→ Input data:
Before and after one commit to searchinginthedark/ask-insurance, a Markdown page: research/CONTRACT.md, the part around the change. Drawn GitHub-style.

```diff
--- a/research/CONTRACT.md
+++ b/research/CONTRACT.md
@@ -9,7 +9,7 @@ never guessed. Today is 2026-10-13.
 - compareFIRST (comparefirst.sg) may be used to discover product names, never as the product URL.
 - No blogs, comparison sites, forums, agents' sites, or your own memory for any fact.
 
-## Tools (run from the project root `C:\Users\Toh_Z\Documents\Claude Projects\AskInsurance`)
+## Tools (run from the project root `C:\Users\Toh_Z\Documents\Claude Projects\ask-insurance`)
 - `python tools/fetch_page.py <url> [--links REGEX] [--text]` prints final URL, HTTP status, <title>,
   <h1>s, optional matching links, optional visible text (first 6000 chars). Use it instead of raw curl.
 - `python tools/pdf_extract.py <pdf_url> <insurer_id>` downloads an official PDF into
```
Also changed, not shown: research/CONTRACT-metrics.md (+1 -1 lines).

...

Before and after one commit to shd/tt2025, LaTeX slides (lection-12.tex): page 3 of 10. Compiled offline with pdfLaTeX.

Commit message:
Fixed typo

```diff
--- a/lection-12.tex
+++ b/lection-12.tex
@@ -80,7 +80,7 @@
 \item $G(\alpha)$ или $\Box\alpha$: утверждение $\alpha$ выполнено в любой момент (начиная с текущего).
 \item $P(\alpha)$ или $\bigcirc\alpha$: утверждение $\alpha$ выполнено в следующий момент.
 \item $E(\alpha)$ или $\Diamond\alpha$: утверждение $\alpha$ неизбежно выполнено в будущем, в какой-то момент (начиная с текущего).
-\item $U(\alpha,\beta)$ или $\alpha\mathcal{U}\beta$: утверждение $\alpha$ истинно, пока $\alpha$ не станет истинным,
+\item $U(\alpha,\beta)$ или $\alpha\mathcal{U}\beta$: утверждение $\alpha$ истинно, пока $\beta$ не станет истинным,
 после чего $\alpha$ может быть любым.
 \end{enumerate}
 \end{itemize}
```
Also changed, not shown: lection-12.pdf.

---

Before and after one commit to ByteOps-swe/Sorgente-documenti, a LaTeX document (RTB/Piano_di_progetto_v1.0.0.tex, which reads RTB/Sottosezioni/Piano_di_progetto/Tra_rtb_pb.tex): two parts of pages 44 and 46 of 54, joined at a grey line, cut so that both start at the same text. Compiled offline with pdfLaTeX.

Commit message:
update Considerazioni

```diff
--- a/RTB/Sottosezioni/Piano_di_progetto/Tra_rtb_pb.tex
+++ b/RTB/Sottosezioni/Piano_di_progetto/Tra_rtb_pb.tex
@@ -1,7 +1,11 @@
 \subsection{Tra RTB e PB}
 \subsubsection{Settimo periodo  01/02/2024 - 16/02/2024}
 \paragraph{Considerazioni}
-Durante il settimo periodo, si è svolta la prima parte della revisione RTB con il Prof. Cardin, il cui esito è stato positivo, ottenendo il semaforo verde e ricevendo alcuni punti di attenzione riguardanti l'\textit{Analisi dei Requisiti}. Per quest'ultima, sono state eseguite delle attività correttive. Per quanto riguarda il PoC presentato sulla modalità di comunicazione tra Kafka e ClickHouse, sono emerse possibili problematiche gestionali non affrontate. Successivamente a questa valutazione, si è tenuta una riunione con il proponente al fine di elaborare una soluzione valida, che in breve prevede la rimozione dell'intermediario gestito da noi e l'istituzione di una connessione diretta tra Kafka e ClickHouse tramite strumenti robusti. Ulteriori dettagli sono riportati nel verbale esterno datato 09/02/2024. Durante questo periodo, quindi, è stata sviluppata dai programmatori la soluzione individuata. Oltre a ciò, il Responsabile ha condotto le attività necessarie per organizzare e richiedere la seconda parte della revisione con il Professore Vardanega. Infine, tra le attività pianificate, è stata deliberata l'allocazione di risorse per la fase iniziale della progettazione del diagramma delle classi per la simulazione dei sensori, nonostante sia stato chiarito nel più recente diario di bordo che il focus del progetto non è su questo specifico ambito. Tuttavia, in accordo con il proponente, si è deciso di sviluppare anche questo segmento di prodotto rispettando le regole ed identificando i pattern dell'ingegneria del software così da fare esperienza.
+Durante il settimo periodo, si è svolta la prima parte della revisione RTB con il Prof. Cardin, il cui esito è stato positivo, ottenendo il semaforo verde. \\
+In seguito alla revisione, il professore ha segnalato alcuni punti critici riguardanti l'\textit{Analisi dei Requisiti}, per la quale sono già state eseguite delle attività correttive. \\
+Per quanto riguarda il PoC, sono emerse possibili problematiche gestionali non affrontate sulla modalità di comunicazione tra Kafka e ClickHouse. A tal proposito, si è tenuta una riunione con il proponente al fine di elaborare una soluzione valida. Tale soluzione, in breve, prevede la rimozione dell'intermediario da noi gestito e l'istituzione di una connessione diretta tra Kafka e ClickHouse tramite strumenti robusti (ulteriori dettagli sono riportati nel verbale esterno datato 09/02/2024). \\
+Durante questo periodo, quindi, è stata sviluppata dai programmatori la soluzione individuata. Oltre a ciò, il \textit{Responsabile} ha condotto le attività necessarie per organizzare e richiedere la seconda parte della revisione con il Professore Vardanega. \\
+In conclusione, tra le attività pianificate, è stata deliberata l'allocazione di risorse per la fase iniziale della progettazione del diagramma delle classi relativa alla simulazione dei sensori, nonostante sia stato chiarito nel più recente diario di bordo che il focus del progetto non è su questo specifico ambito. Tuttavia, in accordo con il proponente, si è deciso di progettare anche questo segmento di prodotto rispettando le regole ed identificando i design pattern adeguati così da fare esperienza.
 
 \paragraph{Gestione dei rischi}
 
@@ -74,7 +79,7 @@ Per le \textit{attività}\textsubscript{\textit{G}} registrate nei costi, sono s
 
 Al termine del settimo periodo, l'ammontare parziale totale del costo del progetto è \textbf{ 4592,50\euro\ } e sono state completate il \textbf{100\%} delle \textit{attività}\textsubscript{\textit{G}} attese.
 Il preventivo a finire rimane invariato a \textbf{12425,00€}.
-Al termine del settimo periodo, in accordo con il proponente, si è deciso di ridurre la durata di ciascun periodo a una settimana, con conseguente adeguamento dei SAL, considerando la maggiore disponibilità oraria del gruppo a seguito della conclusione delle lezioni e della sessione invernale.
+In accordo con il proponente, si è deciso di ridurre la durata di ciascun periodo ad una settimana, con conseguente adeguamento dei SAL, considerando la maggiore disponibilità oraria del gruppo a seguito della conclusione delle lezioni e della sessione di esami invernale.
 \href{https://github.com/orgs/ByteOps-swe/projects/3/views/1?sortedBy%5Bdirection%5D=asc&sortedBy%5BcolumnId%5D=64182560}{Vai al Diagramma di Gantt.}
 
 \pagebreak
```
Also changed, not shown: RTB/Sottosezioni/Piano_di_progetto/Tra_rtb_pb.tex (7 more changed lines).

→ Work instruction: Could you state how many lines in the data hold the word "CONTRACT"? Only the number should be given.

→ Task result: 4